The members of the primary care team are responsible for educating caregivers on the signs and symptoms of peanut allergies and instructing them to seek medical attention for symptoms.
The clinician gives information to families regarding the introduction of peanut products at 6 months of age based on the infant's history of eczema and reviews with parents the symptoms of an allergic reaction.
The clinician should also help devise and provide the patient with a personalized action plan. The patient should be given a written plan to be used as a quick reference containing information on signs, symptoms, and initial treatment of anaphylaxis that emphasizes calling 911 first and foremost (Sicherer et al., 2017).
If a child is allergic to peanuts, the provider should also provide patients with information on peanut-containing foods (e.g., peanuts, cashews, mixed nuts, beer nuts, peanut butter, peanut oil, peanut flour, goobers, ground nuts) and the less-obvious sources of peanut products (e.g., Asian food, Mexican food, African food, baked food, candy, meat substitutes, marinades, and sauces; (Kids with Food Allergies, 2015).

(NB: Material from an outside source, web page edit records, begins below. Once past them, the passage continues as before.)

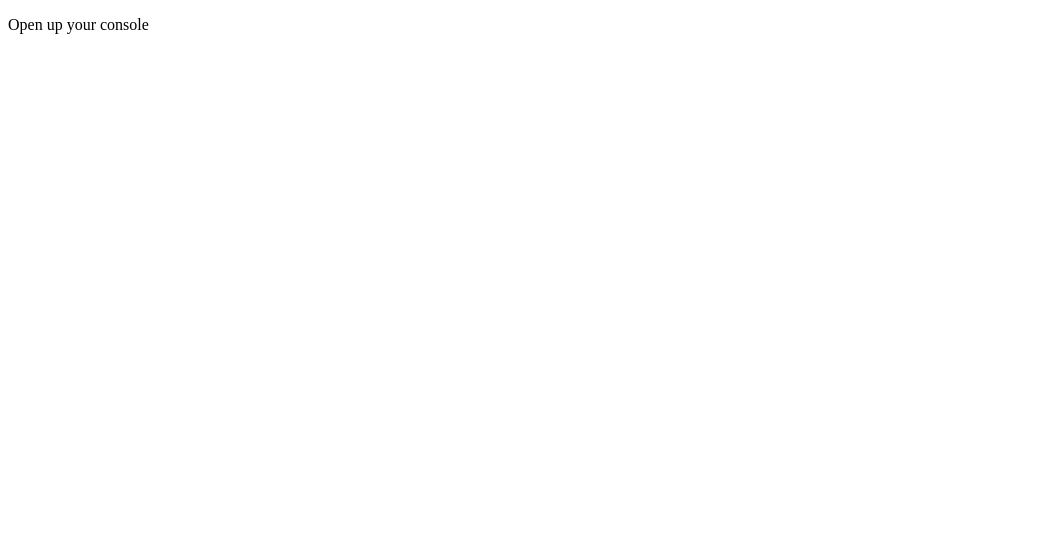
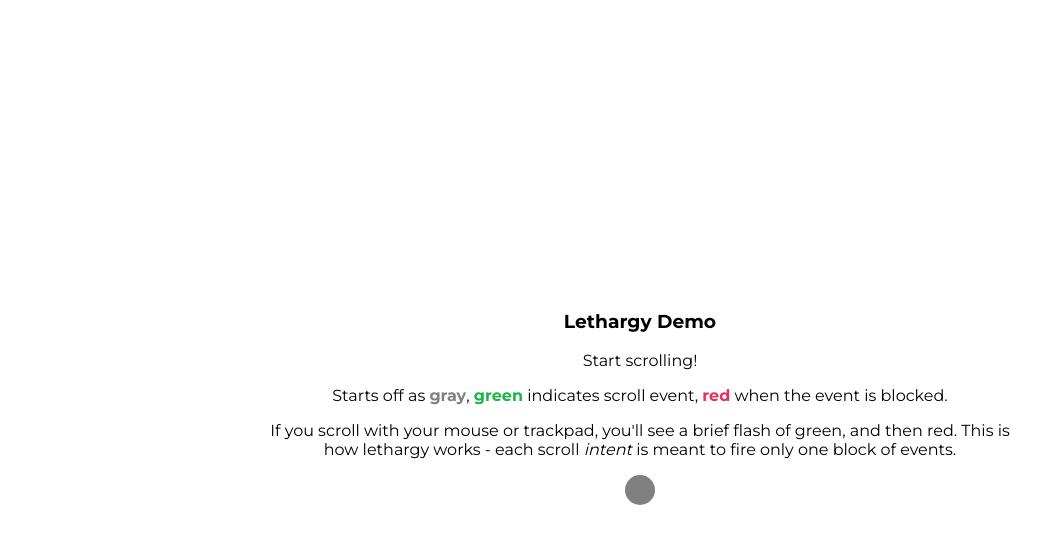
Before and after one commit to d4nyll/lethargy, a website: page index.html in a window 1280 px wide. Shown: the whole page, without its empty margins (0-1064 px from the left). Drawn offline with nearby package versions, Linux system fonts and the light colour scheme.

Commit message:
Created decent-looking example

```diff
--- a/global.css
+++ b/global.css
@@ -1,3 +1,43 @@
 html, body {
 	font-family: Montserrat,sans-serif;
+	height: 100%;
+	width: 100%;
+	margin: 0;
+	padding: 0;
 }
+
+body {
+	display: table;
+}
+
+.active
+,.inertial
+,.inactive {
+	font-weight: 700;
+}
+.active {
+	color: #1AB742;
+}
+.inertial {
+	color: #E8305D;
+}
+.inactive {
+	color: gray;
+}
+.indicator {
+	height: 30px;
+	width: 30px;
+	border-radius: 15px;
+	display: inline-block;
+}
+
+.content {
+	text-align: center;
+	display: table-cell;
+	vertical-align: middle;
+}
+
+.content > p, .content > h3 {
+	margin-left: 20%;
+	margin-right: 20%;
+}
--- a/index.html
+++ b/index.html
@@ -4,25 +4,32 @@
 	<meta charset="UTF-8">
 	<meta name=viewport content="width=device-width, initial-scale=1">
 	<link href="https://fonts.googleapis.com/css?family=Montserrat:400,700" rel="stylesheet" type="text/css">
+	<link href="./global.css" rel="stylesheet" type="text/css">
 	<title>Lethargy demo</title>
 	<script type="text/javascript" src="https://code.jquery.com/jquery-1.11.3.min.js"></script>
 	<script src="./lethargy.js"></script>
 </head>
 <body>
-	<div id="nessages">
-		<p>Open up your console
+	<div class="content">
+		<h3>Lethargy Demo</h3>
+		<p>Start scrolling!</p>
+		<p>Starts off as <span class="inactive">gray</span>, <span class="active">green</span> indicates scroll event, <span class="inertial">red</span> when the event is blocked.</p>
+		<p>If you scroll with your mouse or trackpad, you'll see a brief flash of green, and then red. This is how lethargy works - each scroll <em>intent</em> is meant to fire only one block of events.</p>
+		<div class="indicator"></div>
 	</div>
 	<script>
 		(function() {
+			document.getElementsByClassName('indicator')[0].style.backgroundColor = "gray";
 			var lethargy = new Lethargy();
 			$(window).bind('mousewheel DOMMouseScroll wheel MozMousePixelScroll', function(e){
 				e.preventDefault()
 				e.stopPropagation();
 				var result = lethargy.check(e);
+				console.log(result);
 				if(result !== false) {
-					console.log(result);
+					document.getElementsByClassName('indicator')[0].style.backgroundColor = "#1AB742";
 				} else {
-					console.log("inertial")
+					document.getElementsByClassName('indicator')[0].style.backgroundColor = "#E8305D";
 				}
 			});
 		})();
```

J Pediatr Health Care. 2018;32(1):98-102. © 2018 Mosby, Inc.